TASK PROMPT:
Your response should contain every line from the data below that holds the string "body".

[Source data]
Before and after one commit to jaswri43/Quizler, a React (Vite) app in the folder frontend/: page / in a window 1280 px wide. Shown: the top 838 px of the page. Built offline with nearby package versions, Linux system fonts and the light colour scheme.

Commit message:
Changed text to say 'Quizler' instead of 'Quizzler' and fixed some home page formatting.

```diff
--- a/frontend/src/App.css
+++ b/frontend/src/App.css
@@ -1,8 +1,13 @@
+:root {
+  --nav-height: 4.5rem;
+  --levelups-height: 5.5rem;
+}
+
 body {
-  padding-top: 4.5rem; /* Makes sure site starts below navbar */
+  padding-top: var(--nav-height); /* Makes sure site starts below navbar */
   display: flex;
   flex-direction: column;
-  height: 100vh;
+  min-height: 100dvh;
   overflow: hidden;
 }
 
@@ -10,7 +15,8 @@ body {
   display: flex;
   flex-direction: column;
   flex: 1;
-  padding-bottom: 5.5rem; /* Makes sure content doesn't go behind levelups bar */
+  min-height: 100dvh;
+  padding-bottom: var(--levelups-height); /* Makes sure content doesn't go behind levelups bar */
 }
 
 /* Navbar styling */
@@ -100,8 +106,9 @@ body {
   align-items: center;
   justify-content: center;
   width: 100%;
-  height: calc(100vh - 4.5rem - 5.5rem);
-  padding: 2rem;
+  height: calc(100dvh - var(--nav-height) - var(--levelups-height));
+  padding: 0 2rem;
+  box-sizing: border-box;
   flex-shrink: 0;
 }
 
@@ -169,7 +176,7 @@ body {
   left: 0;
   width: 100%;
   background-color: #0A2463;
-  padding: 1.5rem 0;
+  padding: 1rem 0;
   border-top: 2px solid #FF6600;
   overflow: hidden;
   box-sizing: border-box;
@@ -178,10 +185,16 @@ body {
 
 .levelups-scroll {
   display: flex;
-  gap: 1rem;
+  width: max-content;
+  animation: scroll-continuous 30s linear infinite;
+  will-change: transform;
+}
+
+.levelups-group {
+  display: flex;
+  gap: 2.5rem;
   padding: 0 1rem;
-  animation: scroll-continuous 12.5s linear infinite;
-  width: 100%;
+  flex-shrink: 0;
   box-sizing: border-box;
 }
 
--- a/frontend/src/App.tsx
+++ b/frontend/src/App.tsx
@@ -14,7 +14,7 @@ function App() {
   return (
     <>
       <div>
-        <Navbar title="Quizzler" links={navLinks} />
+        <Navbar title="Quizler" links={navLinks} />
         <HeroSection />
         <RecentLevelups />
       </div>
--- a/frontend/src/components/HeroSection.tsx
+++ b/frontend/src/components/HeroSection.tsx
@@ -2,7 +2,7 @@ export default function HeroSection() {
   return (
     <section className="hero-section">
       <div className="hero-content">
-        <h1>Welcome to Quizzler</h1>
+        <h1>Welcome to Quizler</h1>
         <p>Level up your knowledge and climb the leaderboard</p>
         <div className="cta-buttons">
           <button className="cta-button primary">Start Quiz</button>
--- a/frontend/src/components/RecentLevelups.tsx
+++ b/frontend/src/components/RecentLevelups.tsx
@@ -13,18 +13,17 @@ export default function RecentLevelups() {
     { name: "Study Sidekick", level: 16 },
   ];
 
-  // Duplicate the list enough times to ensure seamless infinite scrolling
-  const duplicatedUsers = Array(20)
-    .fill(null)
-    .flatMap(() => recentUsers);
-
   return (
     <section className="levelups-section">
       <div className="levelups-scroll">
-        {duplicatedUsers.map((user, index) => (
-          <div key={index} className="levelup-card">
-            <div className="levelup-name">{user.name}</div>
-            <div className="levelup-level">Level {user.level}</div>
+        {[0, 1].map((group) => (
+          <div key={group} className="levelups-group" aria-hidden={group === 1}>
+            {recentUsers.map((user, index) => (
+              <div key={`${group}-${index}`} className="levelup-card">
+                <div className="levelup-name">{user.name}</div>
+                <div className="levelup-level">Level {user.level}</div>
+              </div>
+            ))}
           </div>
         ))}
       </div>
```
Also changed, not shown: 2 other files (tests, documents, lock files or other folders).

EXERCISE RESULT:
 body {
@@ -10,7 +15,8 @@ body {
@@ -100,8 +106,9 @@ body {
@@ -169,7 +176,7 @@ body {
@@ -178,10 +185,16 @@ body {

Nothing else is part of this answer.